Implementing sustainable and renewable energy solutions has become critical in assuring South Africa’s future, and one of the avenues being explored is the use of solar power. However, while several solar photovoltaic (PV) farms have been constructed or are in the process of being planned for, coupled with the fact that many homes and businesses are making use of solar panels to generate their own power, we need to start looking at the bigger picture. From building-integrated photovoltaic (BIPV) to vehicle-integrated photovoltaic (VIPV) and even solar roadways, there are many avenues that can be explored, and we need to start integrating and incentivising innovative alternatives to solve our energy and sustainability challenges.

BIPV could be the next big thing

While South Africa is an excellent candidate for the use of solar energy thanks to our climate and daylight hours, the reality is that solar PV farms assume vast tracts of land that then cannot be utilised for anything else – including housing or food production. To generate enough solar power for our needs, we would have to dedicate massive quantities of physical real estate to the problem, unless we start to think outside of the traditional solar box.

Rooftop solar can help, but only up to a point because there is only so much rooftop space that can be put to effective use for harnessing solar energy. BIPV, however, is a technology that shows enormous potential. In the Middle East, this concept is being taken to an entirely new level with The Line, a 170km long and 200m wide urban residential concept in Saudi Arabia that will run on 100% renewable energy, in large thanks to BIPV glass that makes up the bulk of the architecture.
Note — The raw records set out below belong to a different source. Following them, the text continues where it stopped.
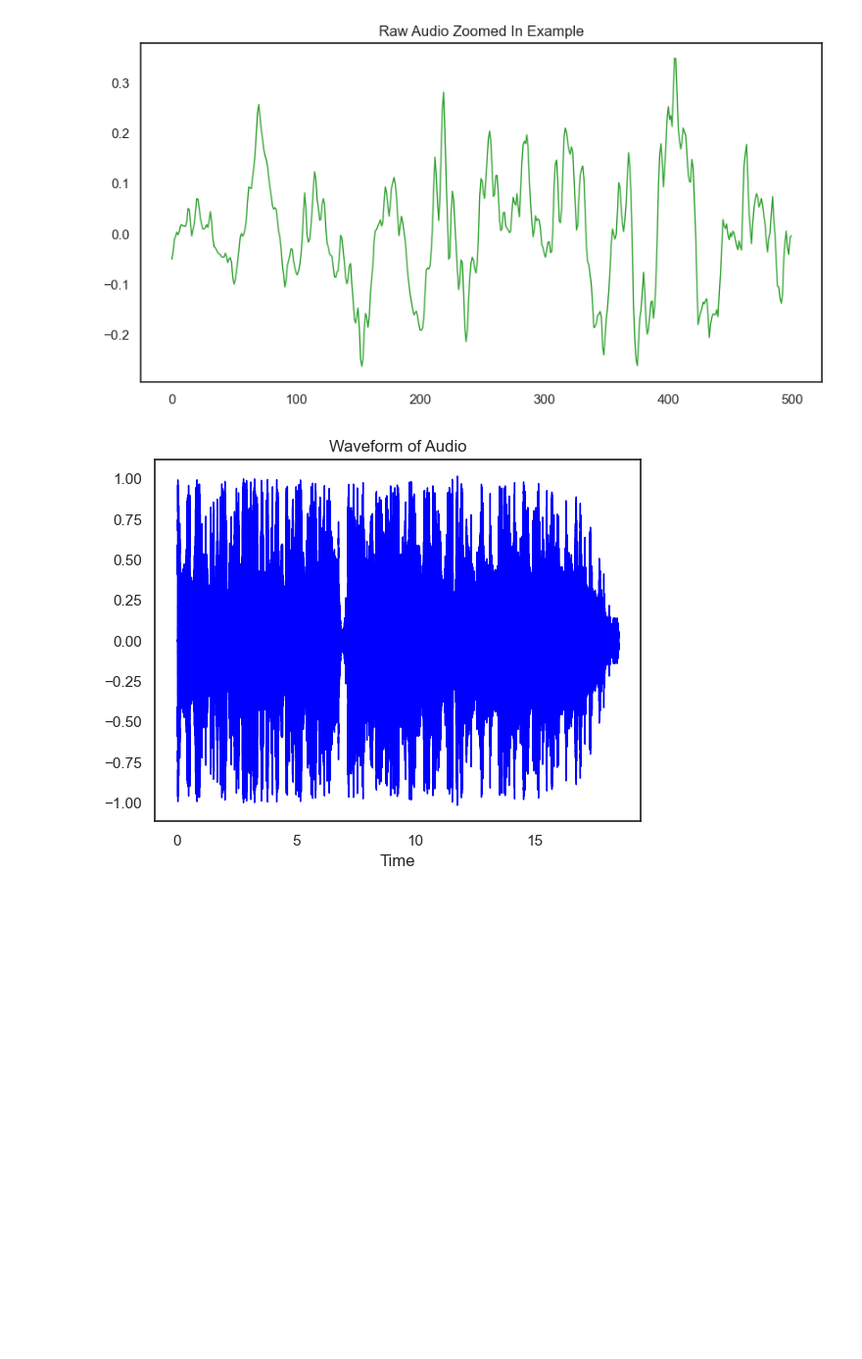
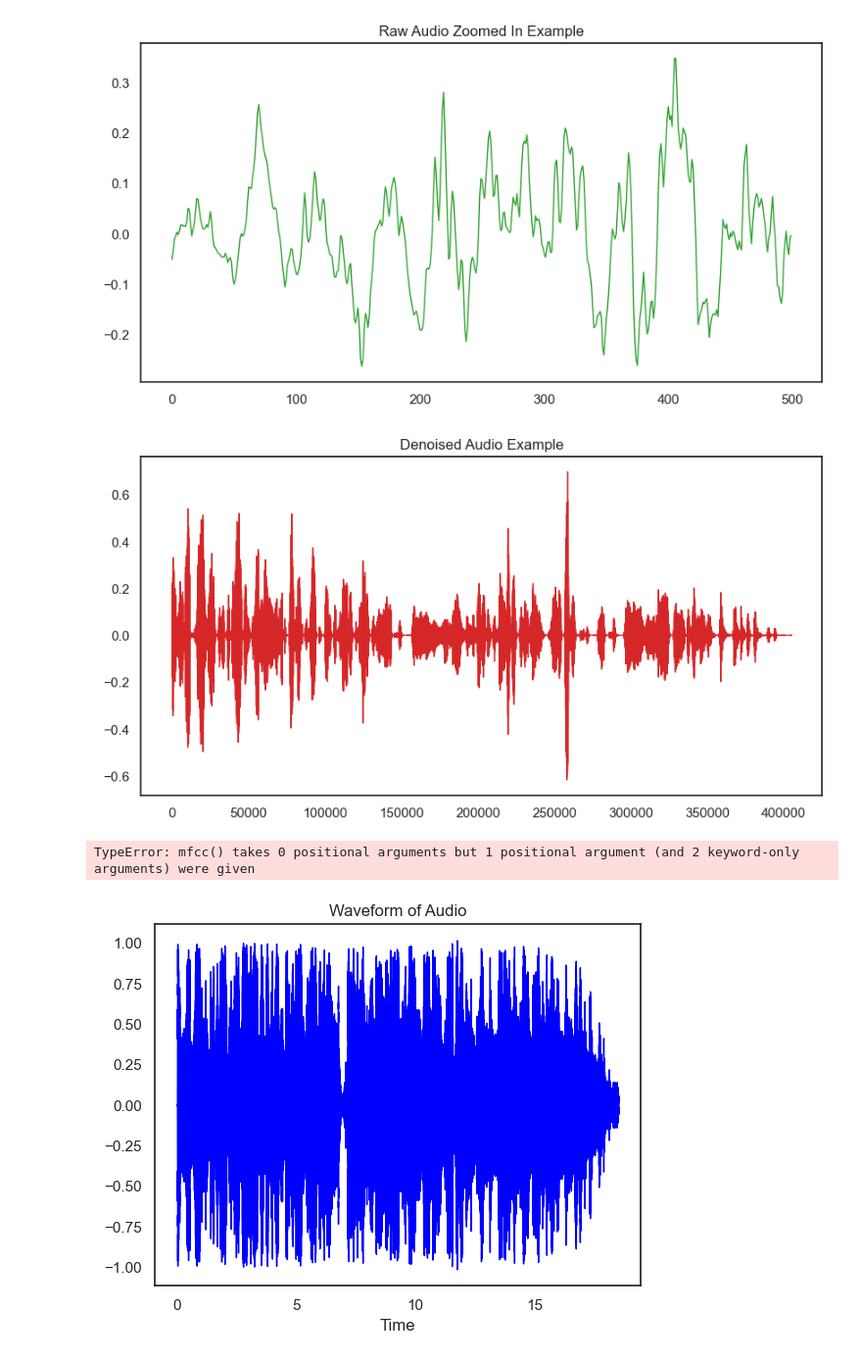
Before and after one commit to Yuvanthikhaa/wavesync, a Jupyter notebook: main.ipynb, the cells around one changed output. Shown: that part at 98% size. Saved outputs shown, nothing was run; the diff lists cells and outputs as text; code cells hidden in the pictures; blank space fills up the shorter version.

```diff
--- a/main.ipynb
+++ b/main.ipynb
@@ -70,3 +68,41 @@ rate, data = wavfile.read("mywav.wav")
+# %%
+# Import noisereduce library
+import noisereduce as nr
+
+# Reduce noise using noisereduce
+reduced_noise = nr.reduce_noise(y_trimmed, sr)
+
+# Plot the denoised audio
+pd.Series(reduced_noise).plot(figsize=(10, 5),
+                  lw=1,
+                  title='Denoised Audio Example',
+                 color=color_pal[3])
+plt.show()
+
+# Save the denoised audio to a WAV file
+wavfile.write("D:/wavesync/lis_denoised.wav", sr, reduced_noise)
+# %% [output]
+[figure, added]
+# %%
+import librosa
+import numpy as np
+
+def extract_mfccs(audio_path):
+    # Load the audio signal
+    y, sr = librosa.load(audio_path)
+
+    # Extract Mel-frequency cepstral coefficients
+    mfccs = librosa.feature.mfcc(y, sr=sr, n_mfcc=20)
+
+    # Return the MFCCs as a 2D array
+    return mfccs.T
+
+# Example usage
+audio_path = "D:/wavesync/lis.wav"
+mfccs = extract_mfccs(audio_path)
+print(mfccs.shape)  # Output: (20, 407925)
+# %% [output]
+TypeError: mfcc() takes 0 positional arguments but 1 positional argument (and 2 keyword-only arguments) were given
 # %%
 librosa.display.waveshow(y, sr=sr,color="b")
 plt.title("Waveform of Audio")
```
Also changed, not shown: parts of 4 cells of this notebook, 1 other file.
While this is an extreme example, BIPV can easily be integrated into new buildings by replacing some or all the facility’s glass with specially designed PV panels, without impacting the aesthetics of the building. BIPV glass can also be installed into existing buildings to maximise the generation of solar capacity with high levels of efficiency. In fact, scientists in the Middle East have simulated the use of different BIPV systems on Dubai’s high-rise buildings and found that for buildings with more than seven floors, BIPV may be superior to rooftop power generation. To drive this change, however, there needs to be incentive from the highest levels, and it needs to be legislated that construction of any new buildings must include smarter and greener methods. Environmental consciousness and sustainability need to become ingrained in everything that we do going forward.

But why stop there?

BIPV offers exciting potential for South Africa, but there are many other areas where solar can be integrated to maximise impact. In the Netherlands, solar powered roadways and bike paths are proving to be promising concepts, and in Switzerland, solar panels could be installed in the spaces between railway tracks. Solar can be deployed on bridges, such as was done on the Blackfriars Bridge in London, which sports 759MW of installed solar power capacity. The banks of major rivers in Bangladesh could be used to generate 15,000MW solar power by 2041.

There is also potential for VIPV to help power the millions of vehicles that make use of our roads daily – integrating solar into the roof and windshields of vehicles could help to power the vehicle directly or power an electrolyser to manufacture green hydrogen. Truck roofs have large real estate for VIPV which could dramatically reduce emissions associated with long-distance freight hauling.

It has become increasingly clear that we have reached the point where sustainable and renewable energy sources are no longer an option, but an essential. Now is the time to explore the opportunities and find innovative ways of harnessing energy to power our future and drive economic growth and sustainability for South Africa.

Viren Sookhun, Managing Director at Oxyon

By Admin